Movie: Sideways

Our Rating: 4.00

Having emerged as one of the foremost directors of American dark comedies during the late 1990s, director Alexander Payne traded in a few pats of humor for a few pounds of depression with 2002's sprawling, leisurely paced About Schmidt. Sideways continues the trend: While peppered with humor, the film produces countless moments of sadness, irritation and discomfort. Payne has not lost his ability to penetrate our neurotic quirks and interpersonal failings; on the contrary, he does so with more subtlety than ever, and seems less interested in sugarcoating his efforts with comic relief. The results are admirable – yet often quite dreary.

Paul Giamatti stars as unpublished novelist Miles Raymond, whose divorce of two years ago still dogs him daily. Miles' college roommate, fading soap-opera actor Jack (Thomas Haden Church), joins him on a California road trip to celebrate the latter's impending matrimony. But Miles soon finds that the wine-tasting tour he's meticulously planned bores his friend. Instead, Jack declares his true objective: to get both men laid. Miles objects – partly on moral grounds and partly out of fear, but mostly because he'd rather stay in and drink.

But while stopping at a sleepy restaurant known for its choice wine selection, Miles admits a crush on vino-centric waitress Maya (Virginia Madsen). After Jack chats up spunky server Stephanie (Sandra Oh) at a local winery and discovers the two women are friends, Jack sets up double dates for the foursome. The first evening goes awkwardly for Miles, who describes his latest unwieldy manuscript to Maya while Jack and Stephanie vigorously get it on in the background. An unsparing week of lies, obsessions and infidelities follows.
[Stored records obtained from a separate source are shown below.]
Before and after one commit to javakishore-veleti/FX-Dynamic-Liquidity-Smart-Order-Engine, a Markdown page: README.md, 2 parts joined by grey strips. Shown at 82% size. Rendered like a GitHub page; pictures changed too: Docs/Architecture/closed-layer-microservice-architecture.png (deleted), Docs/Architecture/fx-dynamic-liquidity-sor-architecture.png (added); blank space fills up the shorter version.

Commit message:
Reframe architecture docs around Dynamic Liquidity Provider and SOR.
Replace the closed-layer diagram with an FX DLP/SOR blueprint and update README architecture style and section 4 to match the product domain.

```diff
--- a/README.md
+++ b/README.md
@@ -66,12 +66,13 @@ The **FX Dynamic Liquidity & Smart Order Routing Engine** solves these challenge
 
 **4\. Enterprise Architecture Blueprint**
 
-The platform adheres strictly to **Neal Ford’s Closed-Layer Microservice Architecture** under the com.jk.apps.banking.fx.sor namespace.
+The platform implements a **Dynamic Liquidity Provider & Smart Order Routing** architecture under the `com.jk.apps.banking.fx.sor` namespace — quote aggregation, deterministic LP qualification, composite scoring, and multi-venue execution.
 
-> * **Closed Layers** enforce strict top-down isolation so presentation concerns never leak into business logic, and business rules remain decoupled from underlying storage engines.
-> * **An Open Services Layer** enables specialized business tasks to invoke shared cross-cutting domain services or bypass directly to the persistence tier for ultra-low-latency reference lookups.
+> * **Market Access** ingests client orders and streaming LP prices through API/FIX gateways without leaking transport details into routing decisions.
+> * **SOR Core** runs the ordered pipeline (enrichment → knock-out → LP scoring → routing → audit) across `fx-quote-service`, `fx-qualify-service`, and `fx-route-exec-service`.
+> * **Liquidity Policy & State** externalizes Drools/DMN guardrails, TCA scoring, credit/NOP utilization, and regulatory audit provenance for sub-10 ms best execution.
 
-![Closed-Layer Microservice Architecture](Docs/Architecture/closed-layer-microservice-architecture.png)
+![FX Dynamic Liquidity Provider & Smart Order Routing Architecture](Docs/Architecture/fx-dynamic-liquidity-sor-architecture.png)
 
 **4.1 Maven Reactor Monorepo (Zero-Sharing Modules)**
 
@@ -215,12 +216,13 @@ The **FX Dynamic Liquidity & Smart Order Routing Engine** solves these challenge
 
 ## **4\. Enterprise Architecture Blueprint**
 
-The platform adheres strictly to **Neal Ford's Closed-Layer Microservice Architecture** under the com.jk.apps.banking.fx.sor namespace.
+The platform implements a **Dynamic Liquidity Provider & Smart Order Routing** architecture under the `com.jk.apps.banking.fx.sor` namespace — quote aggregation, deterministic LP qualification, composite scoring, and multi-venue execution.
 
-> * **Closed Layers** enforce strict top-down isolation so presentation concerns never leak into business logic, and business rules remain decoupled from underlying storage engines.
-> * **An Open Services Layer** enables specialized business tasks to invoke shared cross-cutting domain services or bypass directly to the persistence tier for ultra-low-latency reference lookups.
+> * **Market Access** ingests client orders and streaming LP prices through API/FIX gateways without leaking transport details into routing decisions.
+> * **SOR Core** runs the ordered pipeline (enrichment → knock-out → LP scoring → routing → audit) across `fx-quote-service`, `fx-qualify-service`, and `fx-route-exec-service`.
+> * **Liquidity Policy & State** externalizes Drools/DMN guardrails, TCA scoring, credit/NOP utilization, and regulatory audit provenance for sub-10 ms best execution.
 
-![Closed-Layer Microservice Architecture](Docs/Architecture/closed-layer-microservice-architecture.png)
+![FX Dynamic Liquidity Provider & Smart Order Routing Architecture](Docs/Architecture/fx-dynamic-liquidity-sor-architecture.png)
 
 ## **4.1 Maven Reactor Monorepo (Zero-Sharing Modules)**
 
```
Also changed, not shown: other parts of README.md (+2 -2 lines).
Unlike Jack Nicholson's Warren Schmidt, Miles isn't headed for old age lacking any self-knowledge or interests. Instead, he's constantly punishing himself with self-knowledge and boring others with his hobby. After he self-importantly sniffs and swishes his wine, Miles employs ludicrously flowery terminology to deliver rapturous assessments of each bottle he tastes – annoying Jack, for whom all wines pretty much taste "good." Nervous, temperamental and dipsomaniacal, Miles faces chances for romantic happiness that depend on finding a very patient woman who shares his niche interest. Perhaps because this über-underdog wants deep down to be a good guy, we eventually root for this unlikely outcome.

Not so with Jack. A cultural blank and an unmitigated bastard, he's the lunkhead who always gets the girl but never should. His initial enthusiasm for this vacation has little to do with his friendship with Miles and everything to do with his own penis. Even as he earnestly advocates for romance between Miles and Maya, he unconsciously sabotages Miles' chances by telling misguided lies to both women. Jack has stubbornly passed the point in life where he might change, and there's no charm whatsoever to his incorrigibility.

It takes convincing performances to extract such extreme reactions. On paper, Miles might resemble Giamatti's turn as Harvey Pekar in American Splendor, but on the screen, he's an altogether different bundle of hyperactive neuroses. If Miles approached us at a party, we'd all probably duck, yet when his heartbreak comes, we're willing to share his pain. Church, on the other hand, has the thankless task of bringing to life a cowardly, drab womanizer who'd be at home in In the Company of Men or even Carnal Knowledge. He did his job; expect to despise him.

Yet this depressing believability makes Sideways Payne's most difficult film to assess thus far. His earlier films fired satirical darts in all directions, and with more verve. Here, the women are saints while the men misbehave; that Payne draws these lines with more realism than ever only accentuates the fatalistic emotional landscape of Sideways, and makes the few notes of optimism Payne eventually strikes feel somewhat forced. Still, the movie says more than a little about self-centered American assholes and their prospects for rehabilitation, which makes it, if not an easy film to love, at least an easy one to respect.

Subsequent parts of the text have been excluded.